» **Exercise**
Return all of the entries below, word for word. Omit each picture.

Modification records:
┌──

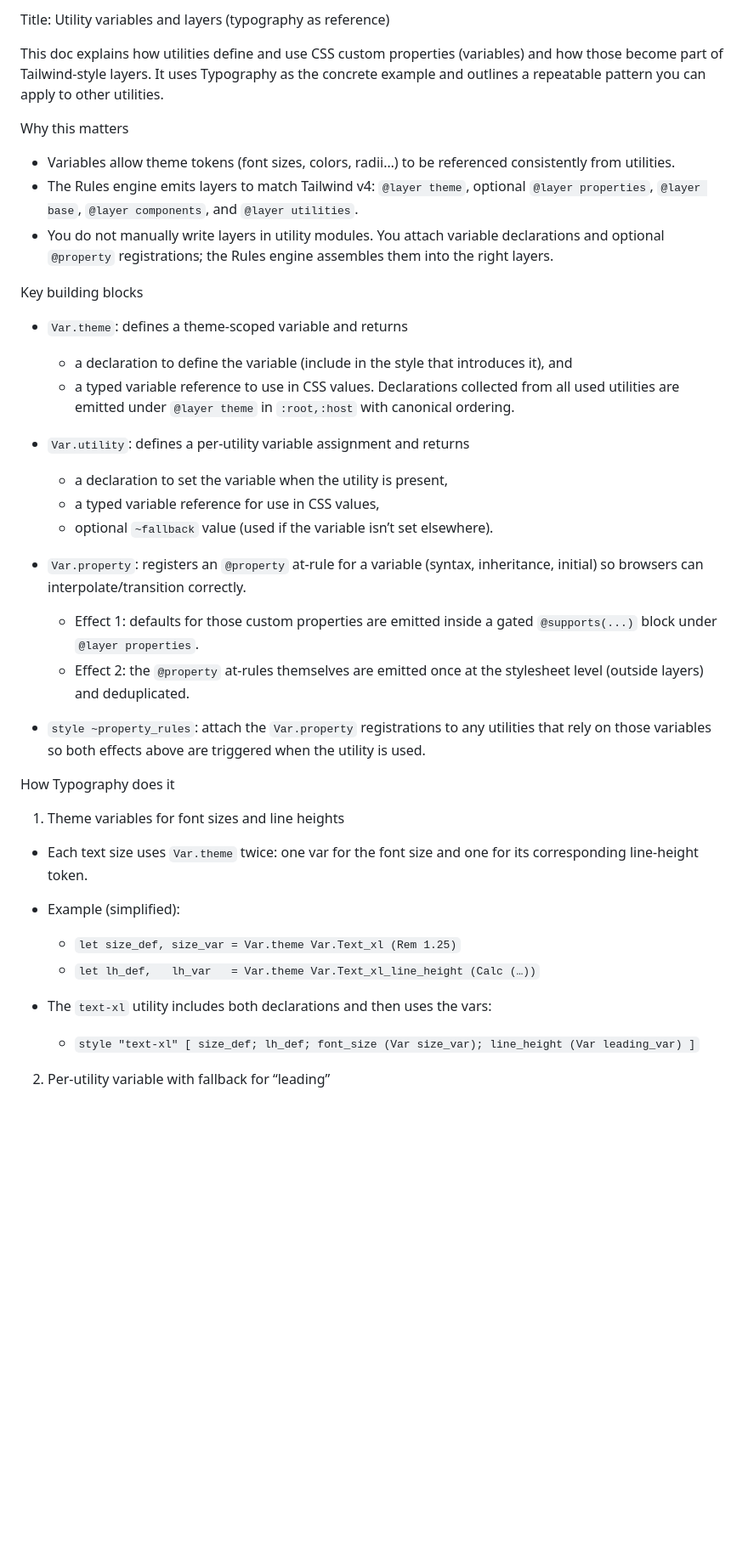
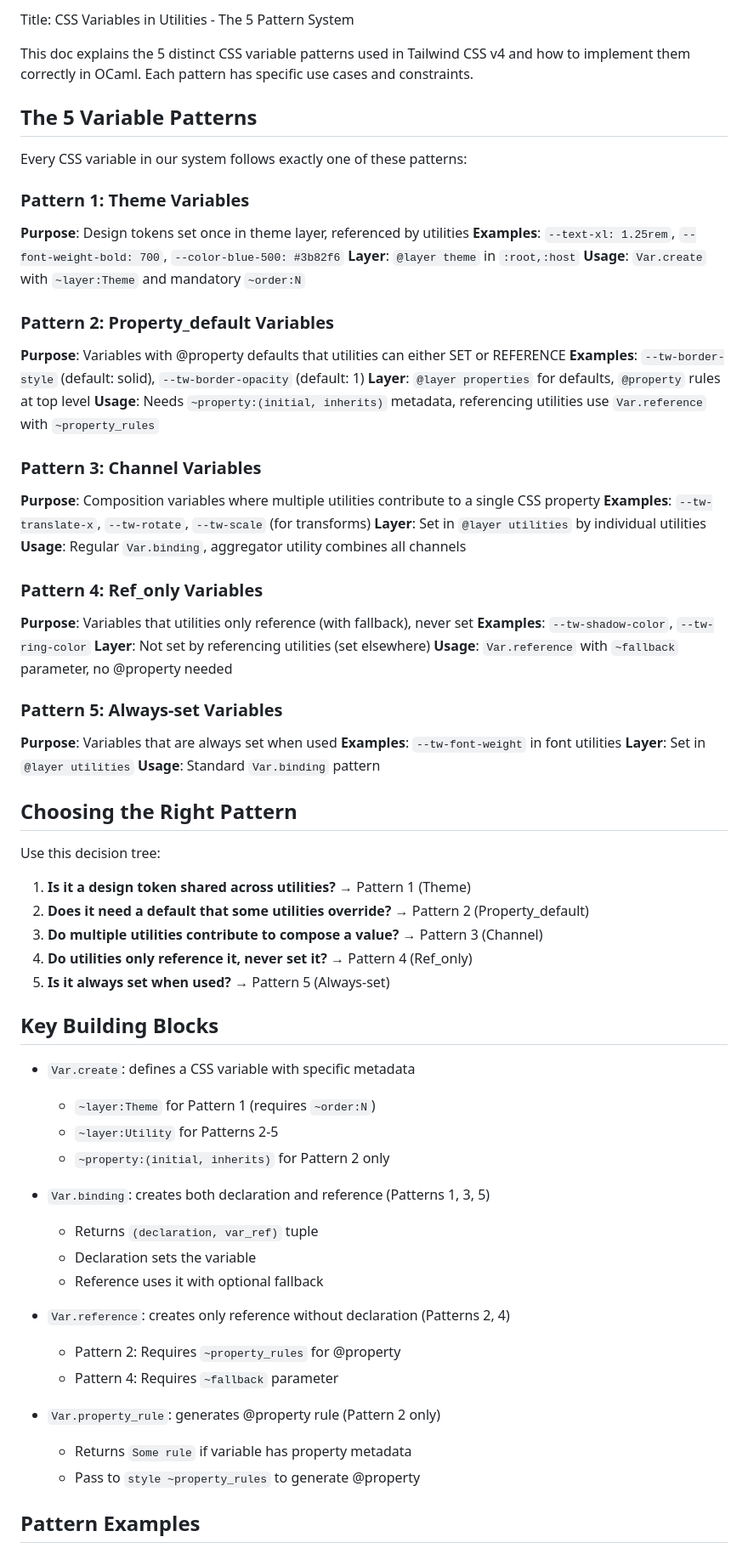
Before and after one commit to samoht/tw, a Markdown page: docs/adding-a-new-utility.md, the part around the change printed below. Shown: that part at 85% size. Drawn GitHub-style; blank space fills up the shorter version.

```diff
--- a/docs/adding-a-new-utility.md
+++ b/docs/adding-a-new-utility.md
@@ -1,45 +1,69 @@
-Title: Utility variables and layers (typography as reference)
+Title: CSS Variables in Utilities - The 5 Pattern System
 
-This doc explains how utilities define and use CSS custom properties (variables) and how those become part of Tailwind-style layers. It uses Typography as the concrete example and outlines a repeatable pattern you can apply to other utilities.
+This doc explains the 5 distinct CSS variable patterns used in Tailwind CSS v4 and how to implement them correctly in OCaml. Each pattern has specific use cases and constraints.
 
+## The 5 Variable Patterns
 
-Why this matters
+Every CSS variable in our system follows exactly one of these patterns:
 
-- Variables allow theme tokens (font sizes, colors, radii…) to be referenced consistently from utilities.
-- The Rules engine emits layers to match Tailwind v4: `@layer theme`, optional `@layer properties`, `@layer base`, `@layer components`, and `@layer utilities`.
-- You do not manually write layers in utility modules. You attach variable declarations and optional `@property` registrations; the Rules engine assembles them into the right layers.
+### Pattern 1: Theme Variables
+**Purpose**: Design tokens set once in theme layer, referenced by utilities
+**Examples**: `--text-xl: 1.25rem`, `--font-weight-bold: 700`, `--color-blue-500: #3b82f6`
+**Layer**: `@layer theme` in `:root,:host`
+**Usage**: `Var.create` with `~layer:Theme` and mandatory `~order:N`
 
-Key building blocks
+### Pattern 2: Property_default Variables
+**Purpose**: Variables with @property defaults that utilities can either SET or REFERENCE
+**Examples**: `--tw-border-style` (default: solid), `--tw-border-opacity` (default: 1)
+**Layer**: `@layer properties` for defaults, `@property` rules at top level
+**Usage**: Needs `~property:(initial, inherits)` metadata, referencing utilities use `Var.reference` with `~property_rules`
 
-- `Var.theme`: defines a theme-scoped variable and returns
-  - a declaration to define the variable (include in the style that introduces it), and
-  - a typed variable reference to use in CSS values.
-  Declarations collected from all used utilities are emitted under `@layer theme` in `:root,:host` with canonical ordering.
+### Pattern 3: Channel Variables
+**Purpose**: Composition variables where multiple utilities contribute to a single CSS property
+**Examples**: `--tw-translate-x`, `--tw-rotate`, `--tw-scale` (for transforms)
+**Layer**: Set in `@layer utilities` by individual utilities
+**Usage**: Regular `Var.binding`, aggregator utility combines all channels
 
-- `Var.utility`: defines a per-utility variable assignment and returns
-  - a declaration to set the variable when the utility is present,
-  - a typed variable reference for use in CSS values,
-  - optional `~fallback` value (used if the variable isn’t set elsewhere).
+### Pattern 4: Ref_only Variables
+**Purpose**: Variables that utilities only reference (with fallback), never set
+**Examples**: `--tw-shadow-color`, `--tw-ring-color`
+**Layer**: Not set by referencing utilities (set elsewhere)
+**Usage**: `Var.reference` with `~fallback` parameter, no @property needed
 
-- `Var.property`: registers an `@property` at‑rule for a variable (syntax, inheritance, initial) so browsers can interpolate/transition correctly.
-  - Effect 1: defaults for those custom properties are emitted inside a gated `@supports(...)` block under `@layer properties`.
-  - Effect 2: the `@property` at‑rules themselves are emitted once at the stylesheet level (outside layers) and deduplicated.
+### Pattern 5: Always-set Variables
+**Purpose**: Variables that are always set when used
+**Examples**: `--tw-font-weight` in font utilities
+**Layer**: Set in `@layer utilities`
+**Usage**: Standard `Var.binding` pattern
 
-- `style ~property_rules`: attach the `Var.property` registrations to any utilities that rely on those variables so both effects above are triggered when the utility is used.
+## Choosing the Right Pattern
 
-How Typography does it
+Use this decision tree:
+1. **Is it a design token shared across utilities?** → Pattern 1 (Theme)
+2. **Does it need a default that some utilities override?** → Pattern 2 (Property_default)
+3. **Do multiple utilities contribute to compose a value?** → Pattern 3 (Channel)
+4. **Do utilities only reference it, never set it?** → Pattern 4 (Ref_only)
+5. **Is it always set when used?** → Pattern 5 (Always-set)
 
-1) Theme variables for font sizes and line heights
+## Key Building Blocks
 
-- Each text size uses `Var.theme` twice: one var for the font size and one for its corresponding line-height token.
-- Example (simplified):
+- `Var.create`: defines a CSS variable with specific metadata
+  - `~layer:Theme` for Pattern 1 (requires `~order:N`)
+  - `~layer:Utility` for Patterns 2-5
+  - `~property:(initial, inherits)` for Pattern 2 only
 
-  - `let size_def, size_var = Var.theme Var.Text_xl (Rem 1.25)`
-  - `let lh_def,   lh_var   = Var.theme Var.Text_xl_line_height (Calc (…))`
+- `Var.binding`: creates both declaration and reference (Patterns 1, 3, 5)
+  - Returns `(declaration, var_ref)` tuple
+  - Declaration sets the variable
+  - Reference uses it with optional fallback
 
-- The `text-xl` utility includes both declarations and then uses the vars:
+- `Var.reference`: creates only reference without declaration (Patterns 2, 4)
+  - Pattern 2: Requires `~property_rules` for @property
+  - Pattern 4: Requires `~fallback` parameter
 
-  - `style "text-xl" [ size_def; lh_def; font_size (Var size_var); line_height (Var leading_var) ]`
+- `Var.property_rule`: generates @property rule (Pattern 2 only)
+  - Returns `Some rule` if variable has property metadata
+  - Pass to `style ~property_rules` to generate @property
 
-2) Per-utility variable with fallback for “leading”
+## Pattern Examples
 
```
Also changed, not shown: other parts of docs/adding-a-new-utility.md (+245 -68 lines).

└──

» **Written response**
Before and after one commit to samoht/tw, a Markdown page: docs/adding-a-new-utility.md, the part around the change printed below. Shown: that part at 85% size. Drawn GitHub-style; blank space fills up the shorter version.

```diff
--- a/docs/adding-a-new-utility.md
+++ b/docs/adding-a-new-utility.md
@@ -1,45 +1,69 @@
-Title: Utility variables and layers (typography as reference)
+Title: CSS Variables in Utilities - The 5 Pattern System
 
-This doc explains how utilities define and use CSS custom properties (variables) and how those become part of Tailwind-style layers. It uses Typography as the concrete example and outlines a repeatable pattern you can apply to other utilities.
+This doc explains the 5 distinct CSS variable patterns used in Tailwind CSS v4 and how to implement them correctly in OCaml. Each pattern has specific use cases and constraints.
 
+## The 5 Variable Patterns
 
-Why this matters
+Every CSS variable in our system follows exactly one of these patterns:
 
-- Variables allow theme tokens (font sizes, colors, radii…) to be referenced consistently from utilities.
-- The Rules engine emits layers to match Tailwind v4: `@layer theme`, optional `@layer properties`, `@layer base`, `@layer components`, and `@layer utilities`.
-- You do not manually write layers in utility modules. You attach variable declarations and optional `@property` registrations; the Rules engine assembles them into the right layers.
+### Pattern 1: Theme Variables
+**Purpose**: Design tokens set once in theme layer, referenced by utilities
+**Examples**: `--text-xl: 1.25rem`, `--font-weight-bold: 700`, `--color-blue-500: #3b82f6`
+**Layer**: `@layer theme` in `:root,:host`
+**Usage**: `Var.create` with `~layer:Theme` and mandatory `~order:N`
 
-Key building blocks
+### Pattern 2: Property_default Variables
+**Purpose**: Variables with @property defaults that utilities can either SET or REFERENCE
+**Examples**: `--tw-border-style` (default: solid), `--tw-border-opacity` (default: 1)
+**Layer**: `@layer properties` for defaults, `@property` rules at top level
+**Usage**: Needs `~property:(initial, inherits)` metadata, referencing utilities use `Var.reference` with `~property_rules`
 
-- `Var.theme`: defines a theme-scoped variable and returns
-  - a declaration to define the variable (include in the style that introduces it), and
-  - a typed variable reference to use in CSS values.
-  Declarations collected from all used utilities are emitted under `@layer theme` in `:root,:host` with canonical ordering.
+### Pattern 3: Channel Variables
+**Purpose**: Composition variables where multiple utilities contribute to a single CSS property
+**Examples**: `--tw-translate-x`, `--tw-rotate`, `--tw-scale` (for transforms)
+**Layer**: Set in `@layer utilities` by individual utilities
+**Usage**: Regular `Var.binding`, aggregator utility combines all channels
 
-- `Var.utility`: defines a per-utility variable assignment and returns
-  - a declaration to set the variable when the utility is present,
-  - a typed variable reference for use in CSS values,
-  - optional `~fallback` value (used if the variable isn’t set elsewhere).
+### Pattern 4: Ref_only Variables
+**Purpose**: Variables that utilities only reference (with fallback), never set
+**Examples**: `--tw-shadow-color`, `--tw-ring-color`
+**Layer**: Not set by referencing utilities (set elsewhere)
+**Usage**: `Var.reference` with `~fallback` parameter, no @property needed
 
-- `Var.property`: registers an `@property` at‑rule for a variable (syntax, inheritance, initial) so browsers can interpolate/transition correctly.
-  - Effect 1: defaults for those custom properties are emitted inside a gated `@supports(...)` block under `@layer properties`.
-  - Effect 2: the `@property` at‑rules themselves are emitted once at the stylesheet level (outside layers) and deduplicated.
+### Pattern 5: Always-set Variables
+**Purpose**: Variables that are always set when used
+**Examples**: `--tw-font-weight` in font utilities
+**Layer**: Set in `@layer utilities`
+**Usage**: Standard `Var.binding` pattern
 
-- `style ~property_rules`: attach the `Var.property` registrations to any utilities that rely on those variables so both effects above are triggered when the utility is used.
+## Choosing the Right Pattern
 
-How Typography does it
+Use this decision tree:
+1. **Is it a design token shared across utilities?** → Pattern 1 (Theme)
+2. **Does it need a default that some utilities override?** → Pattern 2 (Property_default)
+3. **Do multiple utilities contribute to compose a value?** → Pattern 3 (Channel)
+4. **Do utilities only reference it, never set it?** → Pattern 4 (Ref_only)
+5. **Is it always set when used?** → Pattern 5 (Always-set)
 
-1) Theme variables for font sizes and line heights
+## Key Building Blocks
 
-- Each text size uses `Var.theme` twice: one var for the font size and one for its corresponding line-height token.
-- Example (simplified):
+- `Var.create`: defines a CSS variable with specific metadata
+  - `~layer:Theme` for Pattern 1 (requires `~order:N`)
+  - `~layer:Utility` for Patterns 2-5
+  - `~property:(initial, inherits)` for Pattern 2 only
 
-  - `let size_def, size_var = Var.theme Var.Text_xl (Rem 1.25)`
-  - `let lh_def,   lh_var   = Var.theme Var.Text_xl_line_height (Calc (…))`
+- `Var.binding`: creates both declaration and reference (Patterns 1, 3, 5)
+  - Returns `(declaration, var_ref)` tuple
+  - Declaration sets the variable
+  - Reference uses it with optional fallback
 
-- The `text-xl` utility includes both declarations and then uses the vars:
+- `Var.reference`: creates only reference without declaration (Patterns 2, 4)
+  - Pattern 2: Requires `~property_rules` for @property
+  - Pattern 4: Requires `~fallback` parameter
 
-  - `style "text-xl" [ size_def; lh_def; font_size (Var size_var); line_height (Var leading_var) ]`
+- `Var.property_rule`: generates @property rule (Pattern 2 only)
+  - Returns `Some rule` if variable has property metadata
+  - Pass to `style ~property_rules` to generate @property
 
-2) Per-utility variable with fallback for “leading”
+## Pattern Examples
 
```
Also changed, not shown: other parts of docs/adding-a-new-utility.md (+245 -68 lines).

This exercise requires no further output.